Such films, he said, show the considerable economic sense of making movies and television series that don’t ignore nearly half of their potential audience.
“It’s business 101,” Hunt said.
Cirque du Soleil in Saudi Arabia: The perfect tribute to a rich culture
- Cirque du Soleil created a spectacular show in Riyadh
- They paid tribute to Saudi culture and heritage
RIYADH: The circus — a place that is almost synonymous with joy and delight. Since time immemorial, circuses have been places of celebration and glee, and few as much as the premier name in the industry: Cirque du Soleil.
The show has had a devoted fan in me since 2006, when I attended a performance of their production “Quidam” and my definition of the word “circus” was turned upside-down. Their unique approach to art, performance, costumes and music has secured their status as a household name and a benchmark for all other circus shows to be measured against.
On Sunday night, Saudi Arabia’s National Day, the circus brought their incredible acrobatics to Riyadh’s King Fahad Stadium and it turned out to be a night to remember.
Prior to the event, Cirque’s Vice President of Creation Daniel Fortin offered little in the way of spoilers but hinted that we would see something the likes of which we never had before. With the promises of exclusive new acts, music, costumes and stage tricks piquing my excitement, I joined a throng of green-and white-clad spectators flooding the stadium. Performing to a sold-out crowd, the show kicked off at exactly 8.30 p.m. and the magic truly began.
Barely five minutes into the show, something stole over me as I settled into the rhythm of the music, something I saw flickering over the faces of those in the crowd around me: Recognition. We were seeing ourselves, our identity, echoed back at us, but with a twist. We saw ourselves through someone else’s eyes — someone respectful and admiring.
As a Saudi youth today, it has become an unfortunately common occurrence to face negativity from various outsiders, born of ignorance or fear. It has become dreary and repetitive to have to continually defend my people and my culture from those who have no wish to understand us.
But at this show? I saw my country once more through the eyes of an outsider, but this time, it was different. I saw my culture and my heritage lauded, celebrated, delicately fused with that tangible Cirque du Soleil flair. The attention to detail was careful, almost loving, but also daring and outlandish. It was a glorious fusion of classic Saudi aesthetics with the ethereal, bizarre beauty of Cirque du Soleil.
The symbolism was not always obvious, sometimes it was subtle, constrained to the beat of a drum or hidden in a snatch of song. Other times, it was blatant and bold, in the sloping hump of an elegantly clumsy camel costume, or the billowing of the Bedouin Big Top in the gentle breeze. And yet, unmistakeably, I felt the Saudi influences in every note of the performance. It felt like an homage, and yet it did nothing to diminish its own identity. It remained unquestionably a Cirque du Soleil performance, only below the usual circus frippery, there was a ribbon of something else that lay coiled beneath the surface. Something bright, vibrant green. Saudi green.

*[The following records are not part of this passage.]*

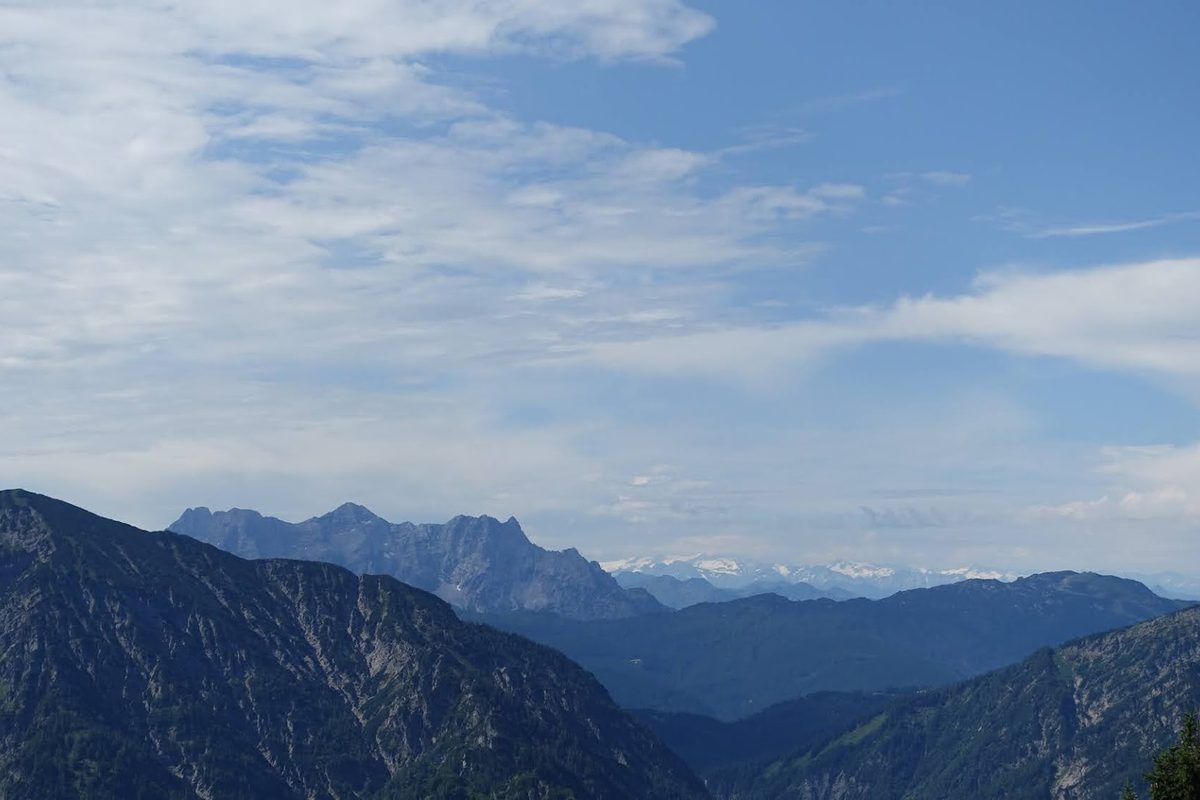
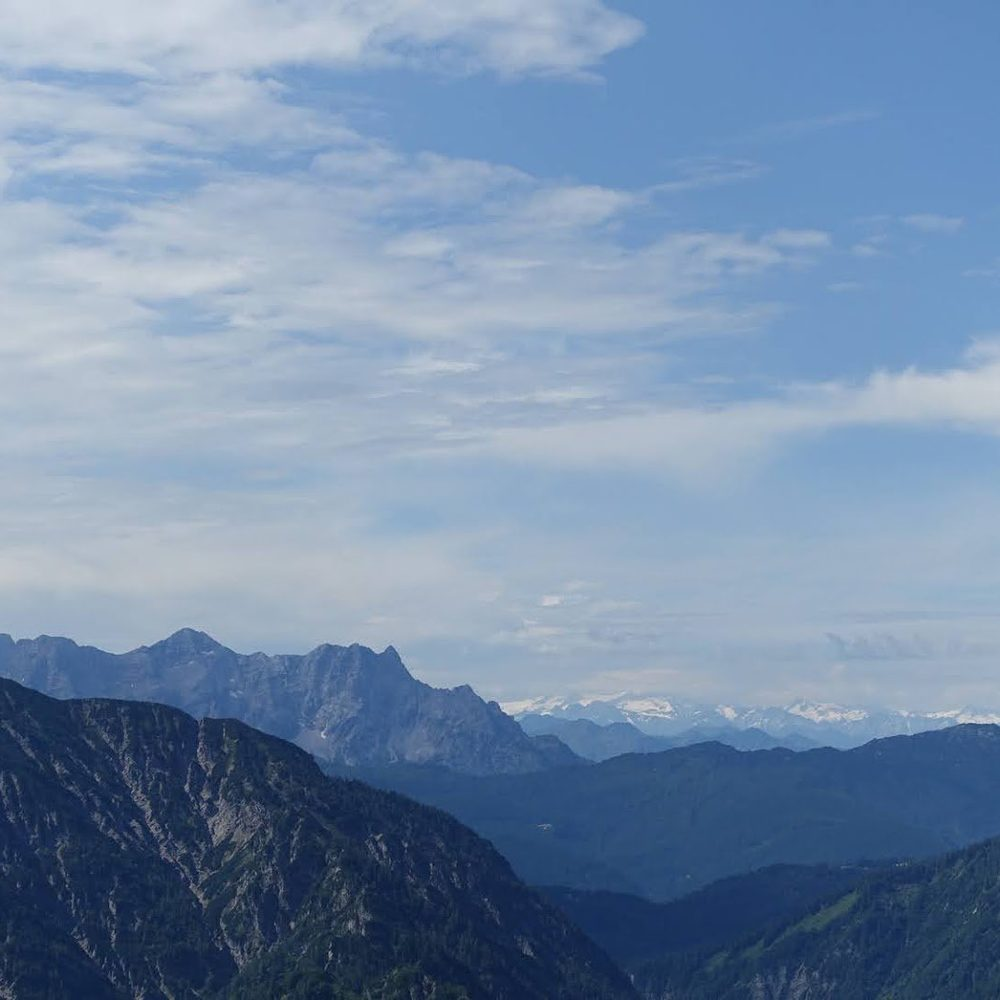
갤러리 썸네일 1:1로 변경
Claude-Session: https://claude.ai/code/session_01JEkAbEVDRBmzq22ZbdnYh1

diff --git a/index.html b/index.html
@@ -98,7 +98,7 @@
   .gallery { display: grid; grid-template-columns: repeat(3, 1fr); gap: 10px; }
   .gallery figure { margin: 0; min-width: 0; }
   .gallery a { border: 0; display: block; }
-  .gallery img { display: block; width: 100%; max-width: 100%; aspect-ratio: 3 / 2; object-fit: cover; background: var(--line); }
+  .gallery img { display: block; width: 100%; max-width: 100%; aspect-ratio: 1 / 1; object-fit: cover; background: var(--line); }
   .gallery figcaption { font-size: 12px; color: var(--muted); margin-top: 8px; letter-spacing: .02em; }
   @media (max-width: 440px) { .gallery { grid-template-columns: repeat(2, 1fr); } }
 

diff --git a/scripts/sync_photos.py b/scripts/sync_photos.py
@@ -2,7 +2,7 @@
 """Merge new source images into photos/ and photos/photos.json.
 
 Usage: python3 scripts/sync_photos.py <source_dir> [--keep "stem1,stem2,..."]
-- Every image in <source_dir> becomes photos/<stem>-full.jpg (max 2000px) and photos/<stem>-thumb.jpg (1200x800, 3:2 crop)
+- Every image in <source_dir> becomes photos/<stem>-full.jpg (max 2000px) and photos/<stem>-thumb.jpg (1000x1000, 1:1 crop)
   and is added to photos.json. Existing entries are kept; an entry is replaced if its stem is in <source_dir>.
 - With --keep, entries whose stem is NOT in the keep list (and not in <source_dir>) are removed along with their jpgs.
 - Caption: "2026-09 남양성모성지" -> "남양성모성지"; a stem with no leading date is used whole.
@@ -29,8 +29,8 @@ for f in sorted(src.iterdir()):
     stem = f.stem
     im = ImageOps.exif_transpose(Image.open(f)).convert('RGB')
     full = im.copy(); full.thumbnail((2000, 2000)); full.save(out / f'{stem}-full.jpg', quality=85, optimize=True)
-    ImageOps.fit(im, (1200, 800), Image.LANCZOS).save(out / f'{stem}-thumb.jpg', quality=82, optimize=True)
-    entries[stem] = {'full': f'{stem}-full.jpg', 'thumb': f'{stem}-thumb.jpg', 'caption': caption(stem), 'w': 1200, 'h': 800}
+    ImageOps.fit(im, (1000, 1000), Image.LANCZOS).save(out / f'{stem}-thumb.jpg', quality=82, optimize=True)
+    entries[stem] = {'full': f'{stem}-full.jpg', 'thumb': f'{stem}-thumb.jpg', 'caption': caption(stem), 'w': 1000, 'h': 1000}
     new += 1
 
 removed = 0
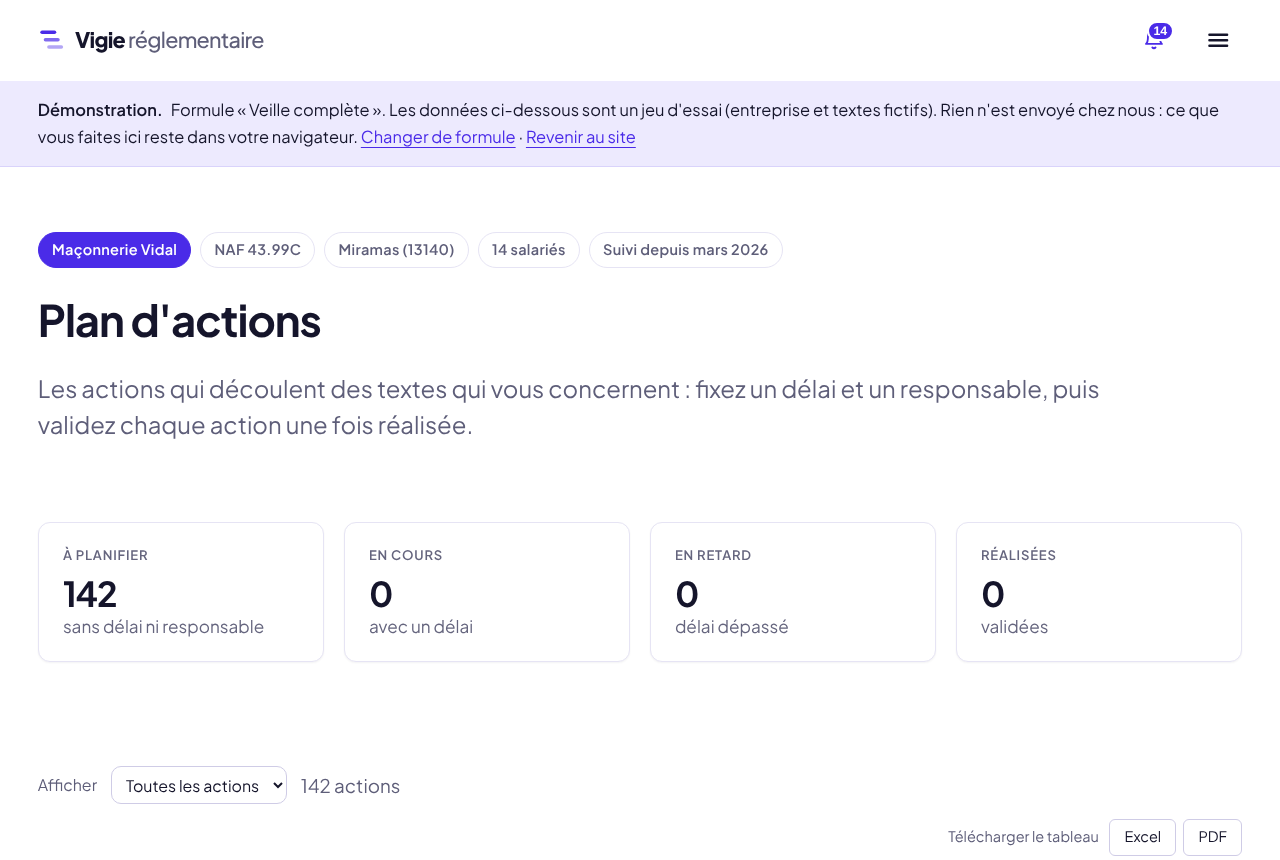
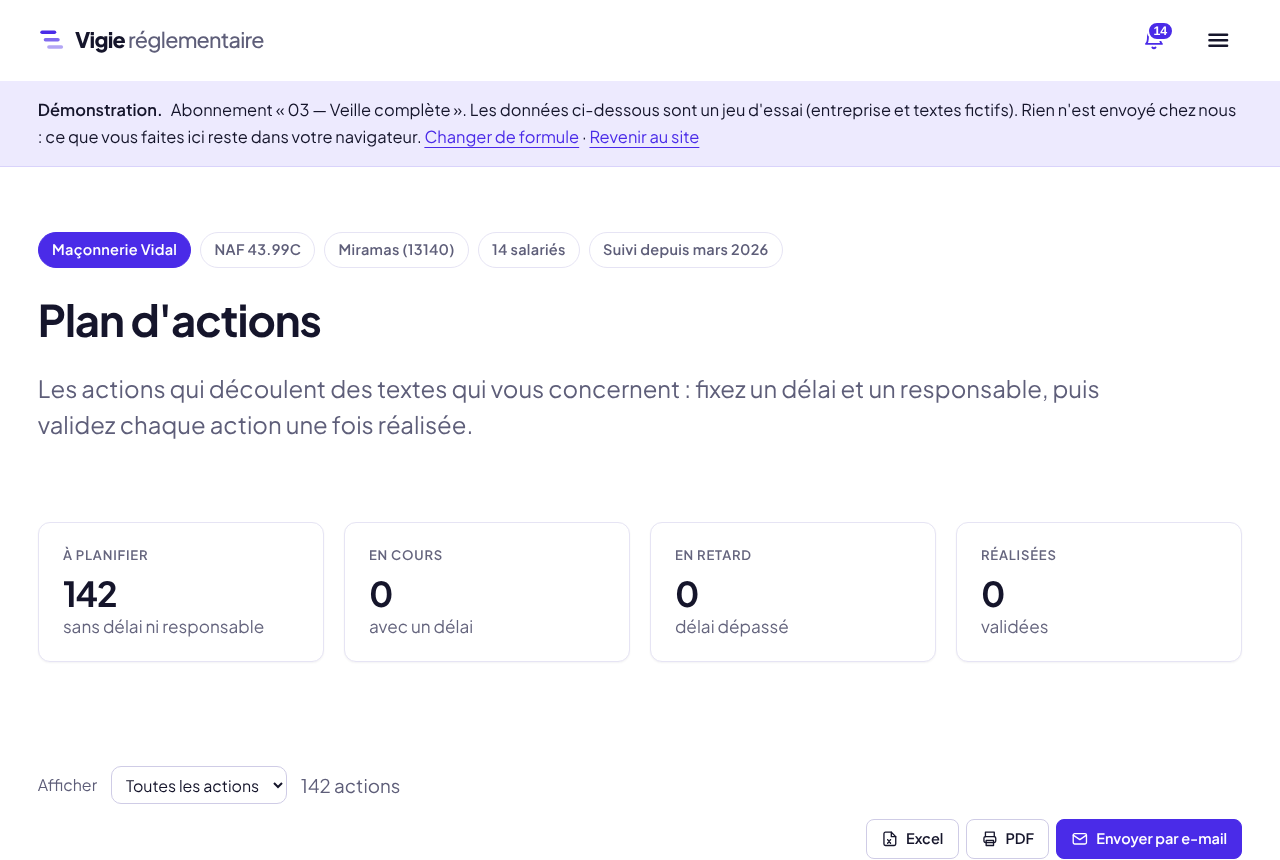
Tableaux de bord : « Prochaines revues » retiré partout (compte, consultant chez son client, démonstrations) ; captures de l'accueil mises à jour
Claude-Session: https://claude.ai/code/session_018eHCodhqxxzNvWMueTAwHN

Changed region(s): [[0.0312, 0.1209, 0.9688, 0.1814], [0.6562, 0.9372, 0.9688, 1.0]]

diff --git a/assets/espace.js b/assets/espace.js
@@ -135,23 +135,6 @@
           retard ? "dont " + retard + " en retard" : "", "Voir le plan d'actions") +
         "</dl>";
     })());
-    /* Les prochaines revues, par rythme, comme dans la démonstration
-       (4 novembre 2026) : la date la plus proche de chaque rythme du plan,
-       ou « À faire » quand une revue de ce rythme est due. */
-    if (plan.length) {
-      var P = window.PLAN || {}, F = P.f || {}, parRythme = {};
-      plan.forEach(function (x) {
-        var r = parRythme[x.frequence] = parRythme[x.frequence] || { aFaire: false, prochaine: null };
-        if (x.aFaire) r.aFaire = true;
-        else if (!r.prochaine || x.prochaine < r.prochaine) r.prochaine = x.prochaine;
-      });
-      var rythmes = Object.keys(parRythme).sort(function (a, b) { return ((F[a] || {}).ordre || 9) - ((F[b] || {}).ordre || 9); });
-      html += rubrique("Prochaines revues", '<ul class="liste-echeances">' + rythmes.map(function (k) {
-        var r = parRythme[k];
-        return '<li><a href="plan.html"><span class="etiq">' + echappe((F[k] || {}).l || k) +
-          '</span><span class="mono">' + (r.aFaire ? "À faire" : echappe(jour(r.prochaine))) + "</span></a></li>";
-      }).join("") + "</ul>", true);
-    }
     html += '<div id="bord-traces"></div>';
     hote.innerHTML = html;
     if (!hote.hasAttribute("data-ecoute")) hote.setAttribute("data-ecoute", ""), hote.addEventListener("click", function (e) {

The spectacle rounded off with an astonishing display of fireworks, so plentiful that for a moment, the sky glowed bright as day. To me, each one felt like a promise fulfilled. A dream achieved. A miracle witnessed. Here, on my own home soil, it was the perfect tribute to a rich and vivid culture.